Linguistik-Klassifikation: Grammatikforschung / Grammar research
- Other (8) (remove)
- Focus expressions in Foodo (2006)
- Focus in Gur and Kwa (2006)
- The project investigates focus phenomena in the two genetically relatedWest African Gur and Kwa language groups of the Niger-Congo phylum. Most of its members are tone languages, they are similar with respect to word order typology (all are SVO languages), but of divergent morphological type (agglutinating Gur versus isolating Kwa).
- Focal aspects in the Lelemi verb system (2006)
- In our presentation we will outline the verb system of Lelemi and concentrate on certain “focal” aspects which are of primary interest to us. Lelemi has two TAMP paradigms: one constituting the so-called “simple tenses”, the other the so-called “relative tenses” (Allan 1973), although not every “simple tense” has a counterpart in the “relative tenses”. The simple paradigm is formed by subject prefixes (prefixed pronouns for 1st or 2nd person and noun class pronouns for 3rd persons) and the verb form whereas the relative paradigm is build up by the obligatory use of an external subject noun, an invariable verb prefix, and the verb form. While the simple paradigm is used in quite a lot of syntactic environments the relative paradigm only shows up in relative clauses with the subject being the head as well as in subject and sentence focus constructions including questions concerning the subject. We will show some interesting interactions between the grammatical expression of focus and the verb system and sketch the grammaticalisation path of the morpheme nà.
- Focus expressions in Yom (2005)
- Focus or narrative constructions? : Morphosyntactically marked focus constructions in some Gur and Kwa languages (2004)
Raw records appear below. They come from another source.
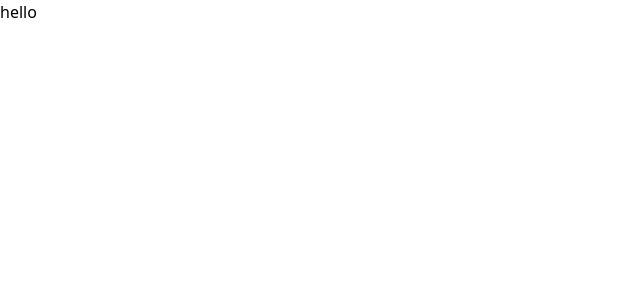
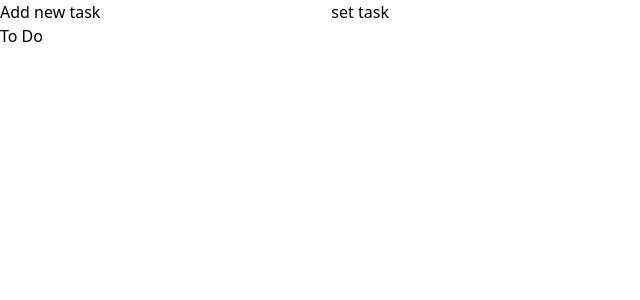
Before and after one commit to imadghssisse/task-list-react, a React (Create React App) app: page / in a window 1280 px wide. Shown: the top 300 px of the page, without its empty margins (0-640 px from the left). Built offline with nearby package versions, Linux system fonts and the light colour scheme.

Commit message:
add taks and show list tasks to do

```diff
--- a/src/App.tsx
+++ b/src/App.tsx
@@ -1,9 +1,26 @@
-import React from 'react';
+import React, {useState} from 'react';
+import InputTask from './component/InputTask';
+import ListTasks from './component/ListTask';
+import { Task } from './models/task';
 
 function App() {
+  const [todo, setTodo] = useState<string>("");
+  const [tasks, setTasks] = useState<Task[]>([]);
+
+  const handeleAdd = (e: React.FormEvent) => {
+    e.preventDefault();
+    if(todo) {
+      setTasks([...tasks, {id: Date.now(), todo: todo, inProgress: false, isDone: false}]);
+      setTodo("");
+    }
+  }
+
   return (
     <div className="App">
-        hello
+        <InputTask todo={todo} setTodo={setTodo} handeleAdd={handeleAdd} />
+        <div>
+          <ListTasks tasks={tasks} />
+        </div>
     </div>
   );
 }
--- /dev/null
+++ b/src/component/InputTask.tsx
@@ -0,0 +1,26 @@
+import React from "react";
+
+interface props {
+    todo: string;
+    setTodo: React.Dispatch<React.SetStateAction<string>>;
+    handeleAdd: (e: React.FormEvent) => void;
+}
+
+const InputTask = ({todo, setTodo, handeleAdd}: props) => {
+    return (
+        <div>
+            <label htmlFor="task">Add new task</label>
+            <input
+                type="text"
+                name="task"
+                onChange={(e) => setTodo(e.target.value)}
+                value={todo}
+            />
+            <button type="button" onClick={(e) => handeleAdd(e)}>
+                set task
+            </button>
+        </div>
+    )
+}
+
+export default InputTask;
--- /dev/null
+++ b/src/component/ListTask.tsx
@@ -0,0 +1,23 @@
+import React from "react";
+import { Task } from "../models/task";
+
+interface props {
+    tasks: Task[];
+};
+
+const ListTasks = ({tasks}: props) => {
+    return (
+        <div>
+            <h2>To Do</h2>
+            <ul>
+                {
+                    tasks.map(task => (
+                        <li key={task.id}>{task.todo}</li>
+                    ))
+                }
+            </ul>
+        </div>
+    )
+}
+
+export default ListTasks;
--- /dev/null
+++ b/src/models/task.ts
@@ -0,0 +1,6 @@
+export interface Task {
+    id: number;
+    todo: string;
+    inProgress: boolean;
+    isDone: boolean;
+}
```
- 0. Introduction 1. Observations concerning the structure of morphosyntactically marked focus constructions 1.1 First observation: SF vs. NSF asymmetry 1.2 Second observation: NSF-NAR parallelism 1.3 Affirmative ex-situ focus constructions (SF, NSF), and narrative clauses (NAR) 2. Grammaticalization 2.1 Cleft hypothesis 2.2 Movement hypothesis 2.3 Narrative hypothesis 2.3.1 Back- or Foregrounding? 2.3.2 Converse directionality of FM and conjunction 3. Language specific analysis 4. Conclusionary remarks References